Fifth, the study did not assess people who were underweight as it is known that such people have increased mortality. The underweight people were lumped together with the normal weight people to come up with a total death rate, so one can expect that the underweight inclusions skewed the numbers somewhat.
Sixth, the study did not address people who are overweight on the road to becoming obese, as opposed to those who are chronically overweight. By not knowing if recent illness is contributing to change in weight, we can't do an apples to apples comparison.
Seventh, the study underscores why BMI may not be the most reliable indicator of unhealthy weight because it does not take into account the muscle to fat ratio. Athletes, for example, could have increased muscle mass that will increase their BMI and put them into the overweight (even sometimes obese) category despite their otherwise good health.
Eighth, it is well know that excess weight, in and of itself, does not mean you are unhealthy if you don't have concomitant increases in cholesterol, blood pressure or blood sugar.
Ninth, is there a difference between a BMI of 25.1, which puts you into the overweight category and 29.9, which keeps you out of the obesity category? The study does not address gradations of being overweight.
Tenth, and finally, it not entirely clear to me what exactly is the point of this study. Is it to tell people that being overweight is not as bad as most people think? Should people who are overweight, but not obese be less concerned about their diet and lifestyle?
Of greatest concern, should people who are overweight, but not obese, make sure that they don't lose any weight as that may increase their risks for death?
I am not surprised that this is a government study as I find such studies to sometimes be the most generically misleading. Such a study would seem to offer comfort to the 67% of Americans who find themselves in the overweight category as you can rest assured that most people will not even bother to look past the headline that states that extra weight may be healthy. They will just take comfort in the notion that that extra piece of bread or serving of pasta may be health promoting.
G-d help us all if the government keeps doing these types of studies. Next thing we know they will tell us to cut out fats and eat more carbs. Oops, they did that already and we all know what happened.

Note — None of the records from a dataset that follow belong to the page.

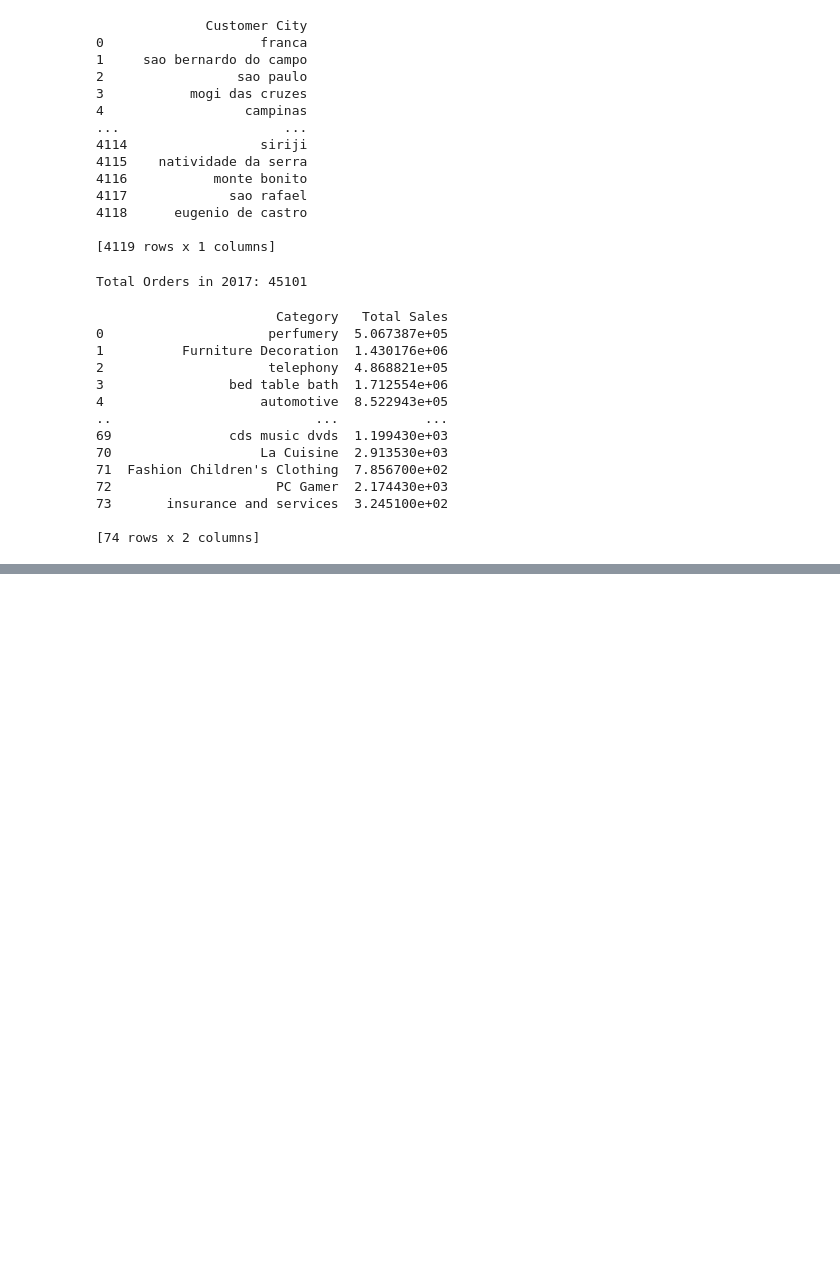
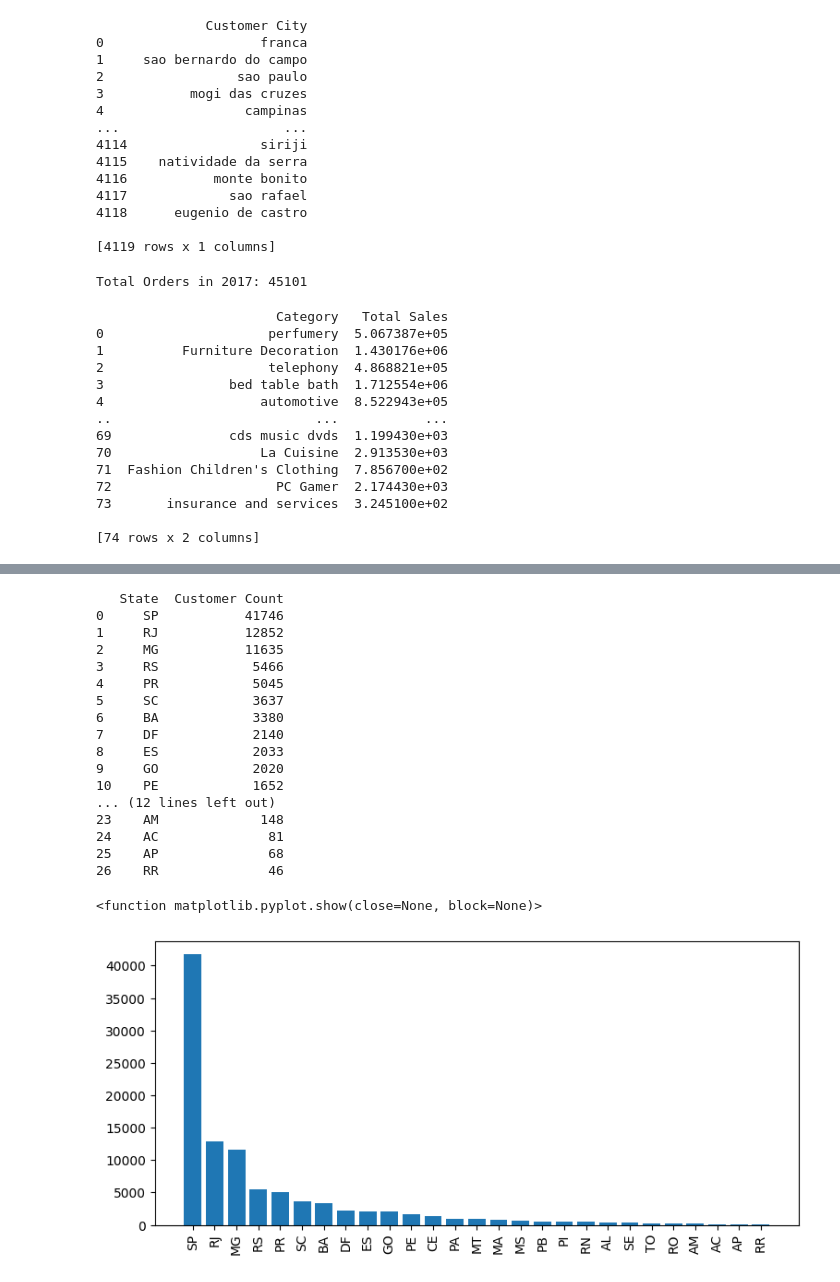
Before and after one commit to Harpreetsingh-Developer/Data-Analysit--Ecommerce-, a Jupyter notebook: python+sql_ecommerce.ipynb, the cells around one changed output, grey strips where cells are left out. Saved outputs shown, nothing was run; the diff lists cells and outputs as text; code cells hidden in the pictures; blank space fills up the shorter version.

```diff
--- a/python+sql_ecommerce.ipynb
+++ b/python+sql_ecommerce.ipynb
@@ -106 +106,42 @@ ProgrammingError: 1064 (42000): You have an error in your SQL syntax; check the
+# %%
+# Count the number of customers from each state.
+
+query = """
+    SELECT customer_state, COUNT(customer_id) AS customer_count
+    FROM customers
+    GROUP BY customer_state
+    ORDER BY customer_count DESC;
+"""
+cursor.execute(query)
+data = cursor.fetchall()
+
+# Display results in a readable format using Pandas
+df = pd.DataFrame(data, columns=["State", "Customer Count"])
+print(df)
+df = df.sort_values(by= "Customer Count", ascending = False)
+
+plt.figure(figsize=(9,4))
+plt.bar(df["State"] ,df ["Customer Count"])
+plt.xticks(rotation = 90)
+plt.show
+# %% [output]
+   State  Customer Count
+0     SP           41746
+1     RJ           12852
+2     MG           11635
+3     RS            5466
+4     PR            5045
+5     SC            3637
+6     BA            3380
+7     DF            2140
+8     ES            2033
+9     GO            2020
+10    PE            1652
+... (12 lines left out)
+23    AM             148
+24    AC              81
+25    AP              68
+26    RR              46
+<function matplotlib.pyplot.show(close=None, block=None)>
+[figure, added]
 # %%
```
Also changed, not shown: parts of 4 cells of this notebook.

Update, February 3, 2913: A recent study offers support for the notion that far more important than BMI is the waist to hip ratio. This measurement of "belly fat" is more indicative of overall health because the build-up of white fat cells at one's midsection is more reflective of overall inflammation within blood vessels and risks for heart disease. So those who took heart from the study that it's better to be heavier than be normal weight, please understand that this referred to well distributed weight and not weight concentrated around your gut.